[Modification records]

════

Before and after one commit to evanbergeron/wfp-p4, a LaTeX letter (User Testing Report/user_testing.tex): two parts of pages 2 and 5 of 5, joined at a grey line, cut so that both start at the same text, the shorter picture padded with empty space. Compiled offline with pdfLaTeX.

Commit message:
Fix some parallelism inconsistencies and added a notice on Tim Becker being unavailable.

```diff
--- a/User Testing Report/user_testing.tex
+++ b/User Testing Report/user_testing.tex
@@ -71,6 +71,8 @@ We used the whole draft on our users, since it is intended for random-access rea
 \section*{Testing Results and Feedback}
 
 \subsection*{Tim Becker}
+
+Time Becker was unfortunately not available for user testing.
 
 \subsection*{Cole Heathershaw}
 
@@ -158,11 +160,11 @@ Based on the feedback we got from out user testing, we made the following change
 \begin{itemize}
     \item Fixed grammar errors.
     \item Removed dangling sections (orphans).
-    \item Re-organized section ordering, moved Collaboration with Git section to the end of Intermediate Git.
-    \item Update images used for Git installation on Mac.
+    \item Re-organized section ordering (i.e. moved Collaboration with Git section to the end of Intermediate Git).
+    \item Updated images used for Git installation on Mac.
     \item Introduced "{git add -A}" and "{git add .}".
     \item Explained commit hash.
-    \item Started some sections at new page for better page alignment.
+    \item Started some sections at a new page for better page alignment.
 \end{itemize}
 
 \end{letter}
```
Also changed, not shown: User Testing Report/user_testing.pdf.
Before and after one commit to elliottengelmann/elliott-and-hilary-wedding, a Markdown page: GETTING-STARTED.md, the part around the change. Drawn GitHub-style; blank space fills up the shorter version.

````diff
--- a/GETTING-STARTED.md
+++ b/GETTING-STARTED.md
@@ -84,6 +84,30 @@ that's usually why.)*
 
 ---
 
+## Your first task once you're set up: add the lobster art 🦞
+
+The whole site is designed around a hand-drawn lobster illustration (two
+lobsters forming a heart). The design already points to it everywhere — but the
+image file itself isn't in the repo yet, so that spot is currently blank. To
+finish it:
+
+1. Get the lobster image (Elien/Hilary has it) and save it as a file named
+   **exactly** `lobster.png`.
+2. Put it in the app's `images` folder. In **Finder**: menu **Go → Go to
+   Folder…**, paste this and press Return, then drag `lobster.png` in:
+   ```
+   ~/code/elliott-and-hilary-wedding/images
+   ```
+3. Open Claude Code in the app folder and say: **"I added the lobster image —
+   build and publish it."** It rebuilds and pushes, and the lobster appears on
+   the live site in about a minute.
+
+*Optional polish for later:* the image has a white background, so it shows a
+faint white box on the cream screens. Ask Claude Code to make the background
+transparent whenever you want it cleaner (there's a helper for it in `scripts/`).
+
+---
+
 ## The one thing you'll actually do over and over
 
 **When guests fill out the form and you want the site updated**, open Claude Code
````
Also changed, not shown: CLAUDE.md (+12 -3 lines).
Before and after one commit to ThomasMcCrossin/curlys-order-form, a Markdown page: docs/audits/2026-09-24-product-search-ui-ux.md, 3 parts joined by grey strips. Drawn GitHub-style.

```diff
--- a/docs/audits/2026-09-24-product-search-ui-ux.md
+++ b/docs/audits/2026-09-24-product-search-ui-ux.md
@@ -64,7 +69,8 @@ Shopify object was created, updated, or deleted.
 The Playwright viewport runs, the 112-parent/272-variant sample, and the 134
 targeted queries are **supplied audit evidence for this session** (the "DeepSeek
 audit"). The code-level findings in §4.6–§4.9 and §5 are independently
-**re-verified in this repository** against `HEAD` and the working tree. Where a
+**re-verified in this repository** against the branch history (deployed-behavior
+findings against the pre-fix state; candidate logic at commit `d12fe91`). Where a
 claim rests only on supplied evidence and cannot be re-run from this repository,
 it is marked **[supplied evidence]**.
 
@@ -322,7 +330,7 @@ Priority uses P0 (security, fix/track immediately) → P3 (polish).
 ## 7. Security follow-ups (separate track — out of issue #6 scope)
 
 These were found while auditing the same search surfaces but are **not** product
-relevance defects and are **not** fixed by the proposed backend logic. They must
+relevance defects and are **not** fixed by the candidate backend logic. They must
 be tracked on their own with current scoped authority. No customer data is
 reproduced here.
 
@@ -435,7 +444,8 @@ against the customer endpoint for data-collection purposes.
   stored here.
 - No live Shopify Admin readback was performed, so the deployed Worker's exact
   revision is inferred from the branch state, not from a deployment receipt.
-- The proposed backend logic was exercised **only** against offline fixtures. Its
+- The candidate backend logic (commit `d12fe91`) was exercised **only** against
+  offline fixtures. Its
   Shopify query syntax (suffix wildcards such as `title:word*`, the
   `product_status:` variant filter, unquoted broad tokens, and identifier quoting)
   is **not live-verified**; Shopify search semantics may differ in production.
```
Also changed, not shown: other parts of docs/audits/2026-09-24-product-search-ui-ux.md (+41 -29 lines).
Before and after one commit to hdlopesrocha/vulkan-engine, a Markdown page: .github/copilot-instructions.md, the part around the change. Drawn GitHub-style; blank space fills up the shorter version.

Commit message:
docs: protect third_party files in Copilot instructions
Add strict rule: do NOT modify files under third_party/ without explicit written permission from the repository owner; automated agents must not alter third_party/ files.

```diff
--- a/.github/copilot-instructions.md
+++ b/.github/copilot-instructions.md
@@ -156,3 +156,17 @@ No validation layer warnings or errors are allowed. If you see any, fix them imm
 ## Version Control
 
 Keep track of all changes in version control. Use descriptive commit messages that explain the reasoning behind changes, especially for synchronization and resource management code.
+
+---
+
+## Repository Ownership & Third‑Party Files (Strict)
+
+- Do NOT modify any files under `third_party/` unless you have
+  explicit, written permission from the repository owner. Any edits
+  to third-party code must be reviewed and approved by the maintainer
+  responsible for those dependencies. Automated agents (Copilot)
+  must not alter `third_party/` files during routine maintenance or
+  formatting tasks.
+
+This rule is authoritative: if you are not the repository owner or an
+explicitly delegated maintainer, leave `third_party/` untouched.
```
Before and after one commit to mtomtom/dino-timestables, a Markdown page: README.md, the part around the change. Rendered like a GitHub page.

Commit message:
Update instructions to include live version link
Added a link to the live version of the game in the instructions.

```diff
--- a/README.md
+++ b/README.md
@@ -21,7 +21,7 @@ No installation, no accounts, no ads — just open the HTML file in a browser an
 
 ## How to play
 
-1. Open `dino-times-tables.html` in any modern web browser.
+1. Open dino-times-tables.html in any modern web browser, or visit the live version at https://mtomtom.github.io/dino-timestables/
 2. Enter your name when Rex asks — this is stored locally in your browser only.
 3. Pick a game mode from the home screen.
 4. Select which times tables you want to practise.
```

════

- Work order: Print each of the lines above again, unchanged.

- Output:
Before and after one commit to evanbergeron/wfp-p4, a LaTeX letter (User Testing Report/user_testing.tex): two parts of pages 2 and 5 of 5, joined at a grey line, cut so that both start at the same text, the shorter picture padded with empty space. Compiled offline with pdfLaTeX.

Commit message:
Fix some parallelism inconsistencies and added a notice on Tim Becker being unavailable.

```diff
--- a/User Testing Report/user_testing.tex
+++ b/User Testing Report/user_testing.tex
@@ -71,6 +71,8 @@ We used the whole draft on our users, since it is intended for random-access rea
 \section*{Testing Results and Feedback}
 
 \subsection*{Tim Becker}
+
+Time Becker was unfortunately not available for user testing.
 
 \subsection*{Cole Heathershaw}
 
@@ -158,11 +160,11 @@ Based on the feedback we got from out user testing, we made the following change
 \begin{itemize}
     \item Fixed grammar errors.
     \item Removed dangling sections (orphans).
-    \item Re-organized section ordering, moved Collaboration with Git section to the end of Intermediate Git.
-    \item Update images used for Git installation on Mac.
+    \item Re-organized section ordering (i.e. moved Collaboration with Git section to the end of Intermediate Git).
+    \item Updated images used for Git installation on Mac.
     \item Introduced "{git add -A}" and "{git add .}".
     \item Explained commit hash.
-    \item Started some sections at new page for better page alignment.
+    \item Started some sections at a new page for better page alignment.
 \end{itemize}
 
 \end{letter}
```
Also changed, not shown: User Testing Report/user_testing.pdf.
Before and after one commit to elliottengelmann/elliott-and-hilary-wedding, a Markdown page: GETTING-STARTED.md, the part around the change. Drawn GitHub-style; blank space fills up the shorter version.

````diff
--- a/GETTING-STARTED.md
+++ b/GETTING-STARTED.md
@@ -84,6 +84,30 @@ that's usually why.)*
 
 ---
 
+## Your first task once you're set up: add the lobster art 🦞
+
+The whole site is designed around a hand-drawn lobster illustration (two
+lobsters forming a heart). The design already points to it everywhere — but the
+image file itself isn't in the repo yet, so that spot is currently blank. To
+finish it:
+
+1. Get the lobster image (Elien/Hilary has it) and save it as a file named
+   **exactly** `lobster.png`.
+2. Put it in the app's `images` folder. In **Finder**: menu **Go → Go to
+   Folder…**, paste this and press Return, then drag `lobster.png` in:
+   ```
+   ~/code/elliott-and-hilary-wedding/images
+   ```
+3. Open Claude Code in the app folder and say: **"I added the lobster image —
+   build and publish it."** It rebuilds and pushes, and the lobster appears on
+   the live site in about a minute.
+
+*Optional polish for later:* the image has a white background, so it shows a
+faint white box on the cream screens. Ask Claude Code to make the background
+transparent whenever you want it cleaner (there's a helper for it in `scripts/`).
+
+---
+
 ## The one thing you'll actually do over and over
 
 **When guests fill out the form and you want the site updated**, open Claude Code
````
Also changed, not shown: CLAUDE.md (+12 -3 lines).
Before and after one commit to ThomasMcCrossin/curlys-order-form, a Markdown page: docs/audits/2026-09-24-product-search-ui-ux.md, 3 parts joined by grey strips. Drawn GitHub-style.

```diff
--- a/docs/audits/2026-09-24-product-search-ui-ux.md
+++ b/docs/audits/2026-09-24-product-search-ui-ux.md
@@ -64,7 +69,8 @@ Shopify object was created, updated, or deleted.
 The Playwright viewport runs, the 112-parent/272-variant sample, and the 134
 targeted queries are **supplied audit evidence for this session** (the "DeepSeek
 audit"). The code-level findings in §4.6–§4.9 and §5 are independently
-**re-verified in this repository** against `HEAD` and the working tree. Where a
+**re-verified in this repository** against the branch history (deployed-behavior
+findings against the pre-fix state; candidate logic at commit `d12fe91`). Where a
 claim rests only on supplied evidence and cannot be re-run from this repository,
 it is marked **[supplied evidence]**.
 
@@ -322,7 +330,7 @@ Priority uses P0 (security, fix/track immediately) → P3 (polish).
 ## 7. Security follow-ups (separate track — out of issue #6 scope)
 
 These were found while auditing the same search surfaces but are **not** product
-relevance defects and are **not** fixed by the proposed backend logic. They must
+relevance defects and are **not** fixed by the candidate backend logic. They must
 be tracked on their own with current scoped authority. No customer data is
 reproduced here.
 
@@ -435,7 +444,8 @@ against the customer endpoint for data-collection purposes.
   stored here.
 - No live Shopify Admin readback was performed, so the deployed Worker's exact
   revision is inferred from the branch state, not from a deployment receipt.
-- The proposed backend logic was exercised **only** against offline fixtures. Its
+- The candidate backend logic (commit `d12fe91`) was exercised **only** against
+  offline fixtures. Its
   Shopify query syntax (suffix wildcards such as `title:word*`, the
   `product_status:` variant filter, unquoted broad tokens, and identifier quoting)
   is **not live-verified**; Shopify search semantics may differ in production.
```
Also changed, not shown: other parts of docs/audits/2026-09-24-product-search-ui-ux.md (+41 -29 lines).
Before and after one commit to hdlopesrocha/vulkan-engine, a Markdown page: .github/copilot-instructions.md, the part around the change. Drawn GitHub-style; blank space fills up the shorter version.

Commit message:
docs: protect third_party files in Copilot instructions
Add strict rule: do NOT modify files under third_party/ without explicit written permission from the repository owner; automated agents must not alter third_party/ files.

```diff
--- a/.github/copilot-instructions.md
+++ b/.github/copilot-instructions.md
@@ -156,3 +156,17 @@ No validation layer warnings or errors are allowed. If you see any, fix them imm
 ## Version Control
 
 Keep track of all changes in version control. Use descriptive commit messages that explain the reasoning behind changes, especially for synchronization and resource management code.
+
+---
+
+## Repository Ownership & Third‑Party Files (Strict)
+
+- Do NOT modify any files under `third_party/` unless you have
+  explicit, written permission from the repository owner. Any edits
+  to third-party code must be reviewed and approved by the maintainer
+  responsible for those dependencies. Automated agents (Copilot)
+  must not alter `third_party/` files during routine maintenance or
+  formatting tasks.
+
+This rule is authoritative: if you are not the repository owner or an
+explicitly delegated maintainer, leave `third_party/` untouched.
```
Before and after one commit to mtomtom/dino-timestables, a Markdown page: README.md, the part around the change. Rendered like a GitHub page.

Commit message:
Update instructions to include live version link
Added a link to the live version of the game in the instructions.

```diff
--- a/README.md
+++ b/README.md
@@ -21,7 +21,7 @@ No installation, no accounts, no ads — just open the HTML file in a browser an
 
 ## How to play
 
-1. Open `dino-times-tables.html` in any modern web browser.
+1. Open dino-times-tables.html in any modern web browser, or visit the live version at https://mtomtom.github.io/dino-timestables/
 2. Enter your name when Rex asks — this is stored locally in your browser only.
 3. Pick a game mode from the home screen.
 4. Select which times tables you want to practise.
```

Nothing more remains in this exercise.